PROVIDED INFORMATION –
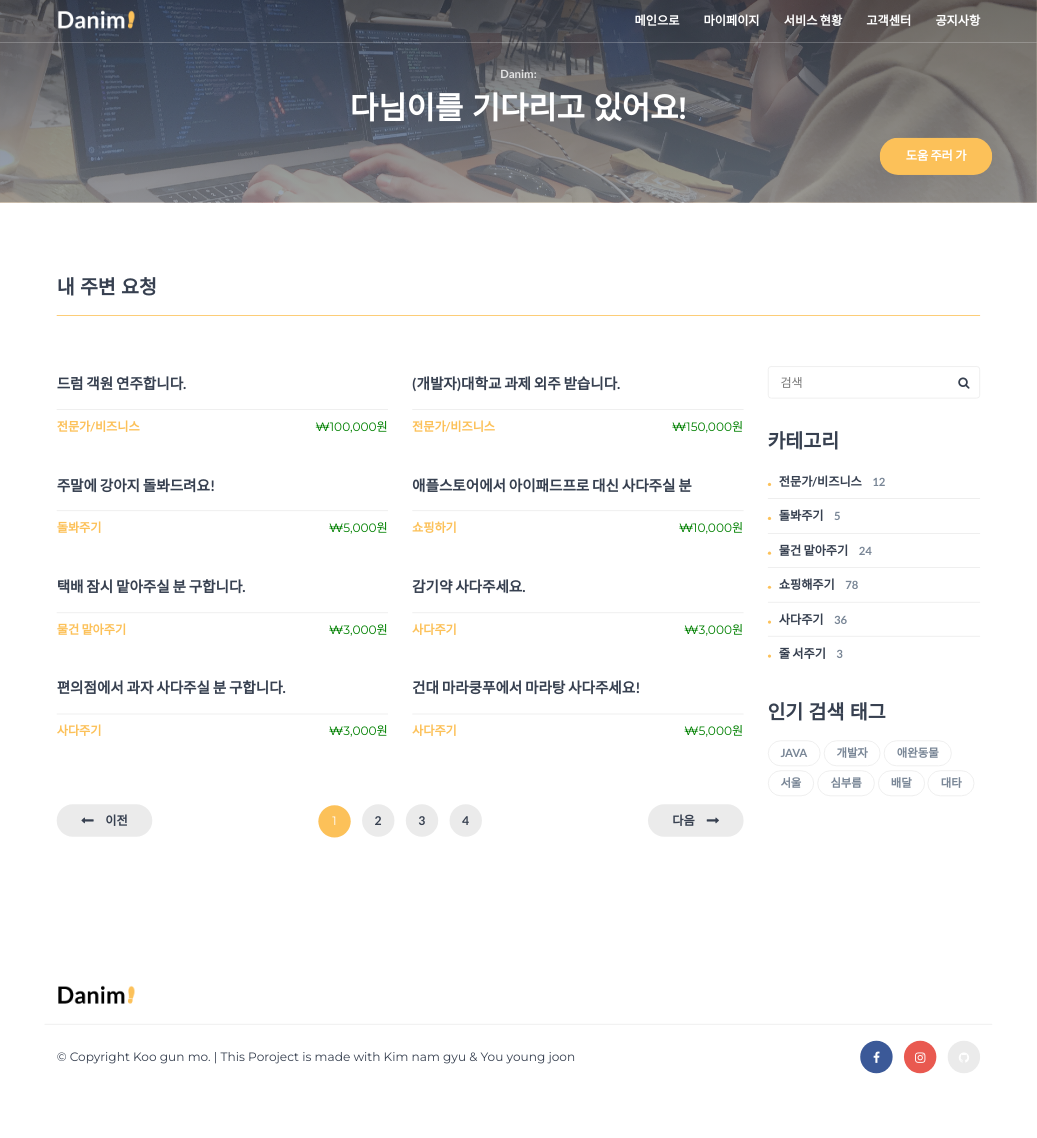
Repository: him1897/Danim
Page: http://localhost/danim/WEB-INF/views/userindex.jsp
These files come from the project's save history. The page is drawn as it stood at one moment and after the next save; the edit follows.
The browser window is 1280 px wide. The pictures show the whole page, at 81% of full size.
Backgrounds fixed to the window are drawn as part of the page. The page is served by Tomcat 9. Nobody is signed in. Other server files are loaded and not shown. The template is opened directly, without the code that normally fills it, so the values that code supplies are empty.

Above is the page before, as saved 2019-10-18 00:51:55.

### DanimProject/danim/src/main/webapp/WEB-INF/views/userindex.jsp
<%@ page language="java" contentType="text/html; charset=UTF-8"
    pageEncoding="UTF-8"%>
<!DOCTYPE html>
<html>
    <head>
		<meta charset="utf-8">
		<meta http-equiv="X-UA-Compatible" content="IE=edge">
		<meta name="viewport" content="width=device-width, initial-scale=1">


		<title>다님: 효율적인 삶의 시작</title>

		<!-- Google font -->
        <link href="https://fonts.googleapis.com/css?family=Lato:700%7CMontserrat:400,600" rel="stylesheet">

		<!-- Bootstrap -->
		<link type="text/css" rel="stylesheet" href="/danim/resources/css/bootstrap.min.css"/>

		<!-- Font Awesome Icon -->
		<link rel="stylesheet" href="/danim/resources/css/font-awesome.min.css">

		<!-- Custom stlylesheet -->
		<link type="text/css" rel="stylesheet" href="/danim/resources/css/style.css"/>
		<script type="text/javascript" src="https://code.jquery.com/jquery-1.12.4.min.js" ></script>



    </head>
	<body>

		<!-- Header -->
		<header id="header" class="transparent-nav">
			<div class="container">

				<div class="navbar-header" class="backimgs">
					<!-- Logo -->
					<div class="navbar-brand">
						<a class="logo" href="danimindex.jsp">
							<img src="/danim/resources/img/logo-alt.png" alt="logo">
						</a>
					</div>
					<!-- /Logo -->

					<!-- Mobile toggle -->
					<button class="navbar-toggle">
						<span></span>
					</button>
					<!-- /Mobile toggle -->
				</div>

				<!-- Navigation -->
				<nav id="nav">
					<ul class="main-menu nav navbar-nav navbar-right">
						<li><a href="/danim/danimindex.jsp">메인으로</a></li>
                        <li><a href="#">마이페이지</a></li>
                        <li><a href="#">서비스 현황</a></li>
						<li><a href="#">고객센터</a></li>
						<li><a href="#">공지사항</a></li>
					</ul>
				</nav>
				<!-- /Navigation -->

			</div>
		</header>
		<!-- /Header -->

		<!-- Hero-area -->
		<div class="hero-area section">

			<!-- Backgound Image -->
			<div class="bg-image bg-parallax overlay" style="background-image:url(/danim/resources/img/IMG_0078.jpeg)"></div>
			<!-- /Backgound Image -->

			<div class="container">
				<div class="row">
					<div class="col-md-10 col-md-offset-1 text-center">
						<ul class="hero-area-tree">
							<li>Danim:</li>
						</ul>
						<h1 class="white-text">다님이를 기다리고 있어요!</h1>
					</div>
					<a class="main-button icon-button pull-right" href="#" style="margin-bottom: -5%;">도움 주러 가</a>
				</div>
			</div>

		</div>
		<!-- /Hero-area -->

		<!-- Blog -->
		<div id="blog" class="section">

			<!-- container -->
			<div class="container">
				<h3>내 주변 요청</h3>
				<hr style="border-color: #fcc159;">
				<br><br>
				<!-- row -->
				<div class="row">

					<!-- main blog -->
					<div id="main" class="col-md-9">

						<!-- row -->
						<div class="row">

							<!-- single blog -->
							<div class="col-md-6">
								<div class="single-blog">
									<!-- <div class="blog-img">
										<a href="#">
											<img src="/danim/resources/img/pet.png" alt="">
										</a>
									</div> -->
									<h4><a href="#">드럼 객원 연주합니다.</a></h4>
									<div class="blog-meta">
										<span class="blog-meta-author"><a href="#">전문가/비즈니스</a></span>
										<div class="pull-right">
											<span class="course-price course-premium uiprice">₩100,000원</span>
										</div>
									</div>
								</div>
							</div>
							<!-- /single blog -->

							<!-- single blog -->
							<div class="col-md-6">
								<div class="single-blog">
									<h4><a href="#">(개발자)대학교 과제 외주 받습니다.</a></h4>
									<div class="blog-meta">
										<span class="blog-meta-author"><a href="#">전문가/비즈니스</a></span>
										<div class="pull-right">
											<span class="course-price course-premium uiprice">₩150,000원</span>
										</div>
									</div>
								</div>
							</div>
							<!-- /single blog -->

							<!-- single blog -->
							<div class="col-md-6">
								<div class="single-blog">
									<h4><a href="#">주말에 강아지 돌봐드려요!</a></h4>
									<div class="blog-meta">
										<span class="blog-meta-author"><a href="#">돌봐주기</a></span>
										<div class="pull-right">
											<span class="course-price course-premium uiprice">₩5,000원</span>
										</div>
									</div>
								</div>
							</div>
							<!-- /single blog -->

							<!-- single blog -->
							<div class="col-md-6">
								<div class="single-blog">
									<h4><a href="#">애플스토어에서 아이패드프로 대신 사다주실 분</a></h4>
									<div class="blog-meta">
										<span class="blog-meta-author"><a href="#">쇼핑하기</a></span>
										<div class="pull-right">
											<span class="course-price course-premium uiprice">₩10,000원</span>
										</div>
									</div>
								</div>
							</div>
                            <!-- /single blog -->
                            <!-- single blog -->
							<div class="col-md-6">
								<div class="single-blog">
									<h4><a href="#">택배 잠시 맡아주실 분 구합니다.</a></h4>
									<div class="blog-meta">
										<span class="blog-meta-author"><a href="#">물건 맡아주기</a></span>
										<div class="pull-right">
											<span class="course-price course-premium uiprice">₩3,000원</span>
										</div>
									</div>
								</div>
							</div>
                            <!-- /single blog -->
                            <!-- single blog -->
							<div class="col-md-6">
								<div class="single-blog">
									<h4><a href="#">감기약 사다주세요.</a></h4>
									<div class="blog-meta">
										<span class="blog-meta-author"><a href="#">사다주기</a></span>
										<div class="pull-right">
											<span class="course-price course-premium uiprice">₩3,000원</span>
										</div>
									</div>
								</div>
							</div>
                            <!-- /single blog -->
                            <!-- single blog -->
							<div class="col-md-6">
								<div class="single-blog">
									<h4><a href="#">편의점에서 과자 사다주실 분 구합니다.</a></h4>
									<div class="blog-meta">
										<span class="blog-meta-author"><a href="#">사다주기</a></span>
										<div class="pull-right">
											<span class="course-price course-premium uiprice">₩3,000원</span>
										</div>
									</div>
								</div>
							</div>
                            <!-- /single blog -->
                            <!-- single blog -->
							<div class="col-md-6">
								<div class="single-blog">
									<h4><a href="#">건대 마라쿵푸에서 마라탕 사다주세요!</a></h4>
									<div class="blog-meta">
										<span class="blog-meta-author"><a href="#">사다주기</a></span>
										<div class="pull-right">
											<span class="course-price course-premium uiprice">₩5,000원</span>
										</div>
									</div>
								</div>
							</div>
							<!-- /single blog -->

						</div>
						<!-- /row -->

						<!-- row -->
						<div class="row">

							<!-- pagination -->
							<div class="col-md-12">
								<div class="post-pagination">
									<a href="#" class="pagination-back pull-left">이전</a>
									<ul class="pages">
										<li class="active">1</li>
										<li><a href="#">2</a></li>
										<li><a href="#">3</a></li>
										<li><a href="#">4</a></li>
									</ul>
									<a href="#" class="pagination-next pull-right">다음</a>
								</div>
							</div>
							<!-- pagination -->

						</div>
						<!-- /row -->
					</div>
					<!-- /main blog -->

					<!-- aside blog -->
					<div id="aside" class="col-md-3">

						<!-- search widget -->
						<div class="widget search-widget">
							<form>
								<input class="input" type="text" name="search" placeholder="검색">
								<button><i class="fa fa-search"></i></button>
							</form>
						</div>
						<!-- /search widget -->

						<!-- category widget -->
						<div class="widget category-widget">
							<h3>카테고리</h3>
							<a class="category" href="#">전문가/비즈니스 <span>12</span></a>
							<a class="category" href="#">돌봐주기 <span>5</span></a>
							<a class="category" href="#">물건 맡아주기 <span>24</span></a>
							<a class="category" href="#">쇼핑해주기 <span>78</span></a>
                            <a class="category" href="#">사다주기 <span>36</span></a>
                            <a class="category" href="#">줄 서주기 <span>3</span></a>
						</div>
						<!-- /category widget -->

						<!-- posts widget -->

						<!-- /posts widget -->

						<!-- tags widget -->
						<div class="widget tags-widget">
							<h3>인기 검색 태그</h3>
							<a class="tag" href="#">Java</a>
							<a class="tag" href="#">개발자</a>
							<a class="tag" href="#">애완동물</a>
							<a class="tag" href="#">서울</a>
							<a class="tag" href="#">심부름</a>
							<a class="tag" href="#">배달</a>
							<a class="tag" href="#">대타</a>
						</div>
						<!-- /tags widget -->

					</div>
					<!-- /aside blog -->

				</div>
				<!-- row -->

			</div>
			<!-- container -->

		</div>
		<!-- /Blog -->

		<!-- Footer -->
		<footer id="footer" class="section">

			<!-- container -->
			<div class="container">

				<!-- row -->
				<div class="row">

					<!-- footer logo -->
					<div class="col-md-6">
						<div class="footer-logo">
							<a class="logo" href="danimindex.jsp">
								<img src="/danim/resources/img/logo.png" alt="logo">
							</a>
						</div>
					</div>
					<!-- footer logo -->


				</div>
				<!-- /row -->

				<!-- row -->
				<div id="bottom-footer" class="row">

					<!-- social -->
                    <div class="col-md-4 col-md-push-8">
						<ul class="footer-social">
							<li><a href="#" class="facebook"><i class="fa fa-facebook"></i></a></li>
							<li><a href="#" class="instagram"><i class="fa fa-instagram"></i></a></li>
							<li><a href="#" class="github"><i class="fa fa-github"></i></a></li>
						</ul>
					</div>
					<!-- /social -->

					<!-- copyright -->
					<div class="col-md-8 col-md-pull-4">
						<div class="footer-copyright">
							<span>&copy; Copyright Koo gun mo. | This Poroject is made with Kim nam gyu & You young joon</a></span>
						</div>
					</div>
					<!-- /copyright -->

				</div>
				<!-- row -->

			</div>
			<!-- /container -->

		</footer>
		<!-- /Footer -->

		<!-- preloader -->
		<div id='preloader'><div class='preloader'></div></div>
		<!-- /preloader -->


		<!-- jQuery Plugins -->
		<script type="text/javascript" src="/danim/resources/js/jquery.min.js"></script>
		<script type="text/javascript" src="/danim/resources/js/bootstrap.min.js"></script>
		<script type="text/javascript" src="/danim/resources/js/main.js"></script>

	</body>
</html>

Loaded but not shown: DanimProject/danim/src/main/webapp/resources/css/bootstrap.min.css (library); DanimProject/danim/src/main/webapp/resources/css/font-awesome.min.css (library); DanimProject/danim/src/main/webapp/resources/js/jquery.min.js (library); DanimProject/danim/src/main/webapp/resources/js/bootstrap.min.js (library); DanimProject/danim/src/main/webapp/resources/js/main.js (common file); DanimProject/danim/src/main/webapp/resources/css/style.css (1419 lines, source omitted)

After the next save:
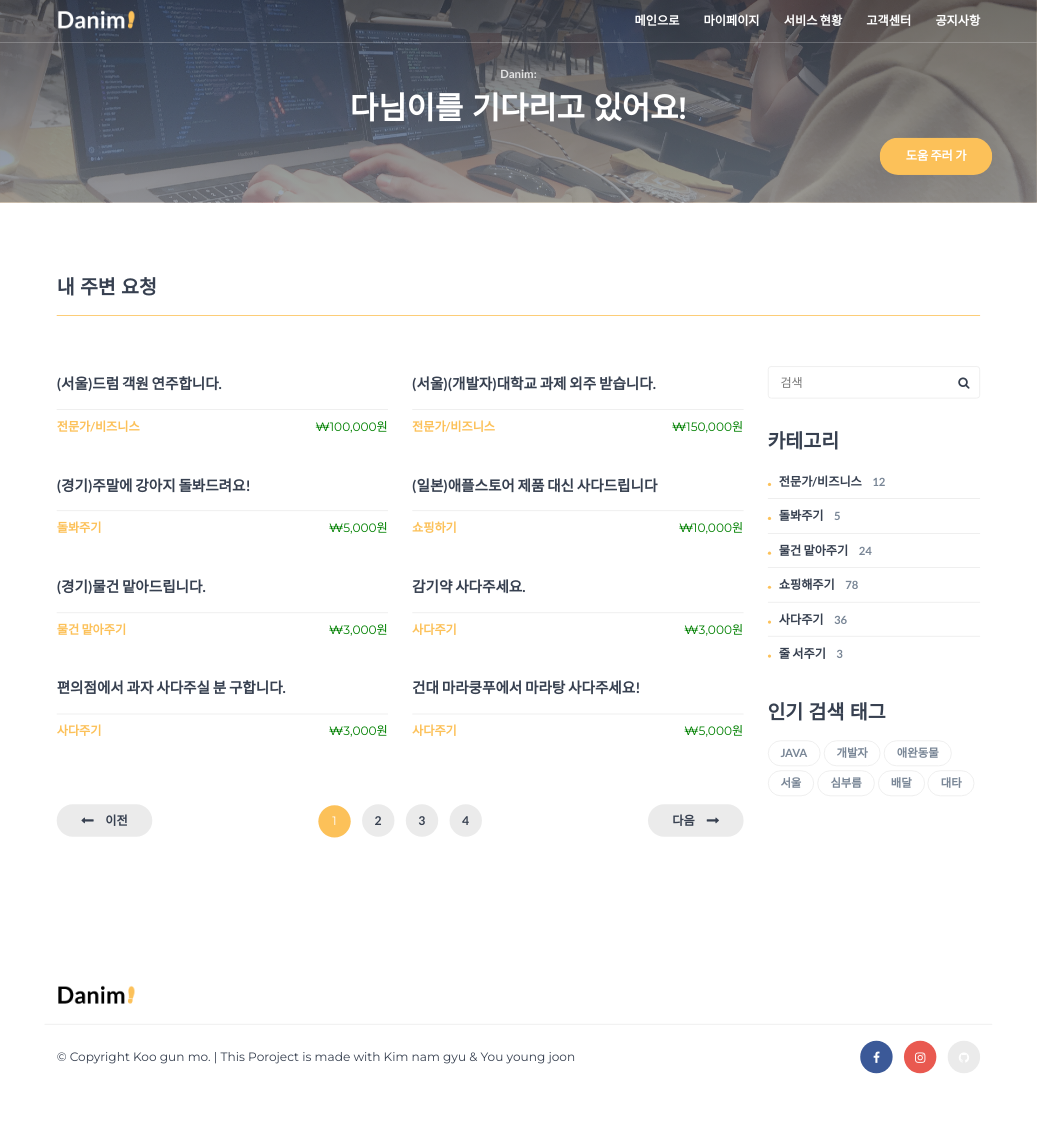
Saved 49 s later.
--- a/DanimProject/danim/src/main/webapp/WEB-INF/views/userindex.jsp
+++ b/DanimProject/danim/src/main/webapp/WEB-INF/views/userindex.jsp
@@ -111,7 +111,7 @@
 											<img src="/danim/resources/img/pet.png" alt="">
 										</a>
 									</div> -->
-									<h4><a href="#">드럼 객원 연주합니다.</a></h4>
+									<h4><a href="#">(서울)드럼 객원 연주합니다.</a></h4>
 									<div class="blog-meta">
 										<span class="blog-meta-author"><a href="#">전문가/비즈니스</a></span>
 										<div class="pull-right">
@@ -125,7 +125,7 @@
 							<!-- single blog -->
 							<div class="col-md-6">
 								<div class="single-blog">
-									<h4><a href="#">(개발자)대학교 과제 외주 받습니다.</a></h4>
+									<h4><a href="#">(서울)(개발자)대학교 과제 외주 받습니다.</a></h4>
 									<div class="blog-meta">
 										<span class="blog-meta-author"><a href="#">전문가/비즈니스</a></span>
 										<div class="pull-right">
@@ -139,7 +139,7 @@
 							<!-- single blog -->
 							<div class="col-md-6">
 								<div class="single-blog">
-									<h4><a href="#">주말에 강아지 돌봐드려요!</a></h4>
+									<h4><a href="#">(경기)주말에 강아지 돌봐드려요!</a></h4>
 									<div class="blog-meta">
 										<span class="blog-meta-author"><a href="#">돌봐주기</a></span>
 										<div class="pull-right">
@@ -153,7 +153,7 @@
 							<!-- single blog -->
 							<div class="col-md-6">
 								<div class="single-blog">
-									<h4><a href="#">애플스토어에서 아이패드프로 대신 사다주실 분</a></h4>
+									<h4><a href="#">(일본)애플스토어 제품 대신 사다드립니다</a></h4>
 									<div class="blog-meta">
 										<span class="blog-meta-author"><a href="#">쇼핑하기</a></span>
 										<div class="pull-right">
@@ -166,7 +166,7 @@
                             <!-- single blog -->
 							<div class="col-md-6">
 								<div class="single-blog">
-									<h4><a href="#">택배 잠시 맡아주실 분 구합니다.</a></h4>
+									<h4><a href="#">(경기)물건 맡아드립니다.</a></h4>
 									<div class="blog-meta">
 										<span class="blog-meta-author"><a href="#">물건 맡아주기</a></span>
 										<div class="pull-right">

WHAT THIS TASK INVOLVES – Filter the data, keeping only the lines that contain "search".

RESPONSE TO THE EXERCISE –
						<!-- search widget -->
						<div class="widget search-widget">
								<input class="input" type="text" name="search" placeholder="검색">
								<button><i class="fa fa-search"></i></button>
						<!-- /search widget -->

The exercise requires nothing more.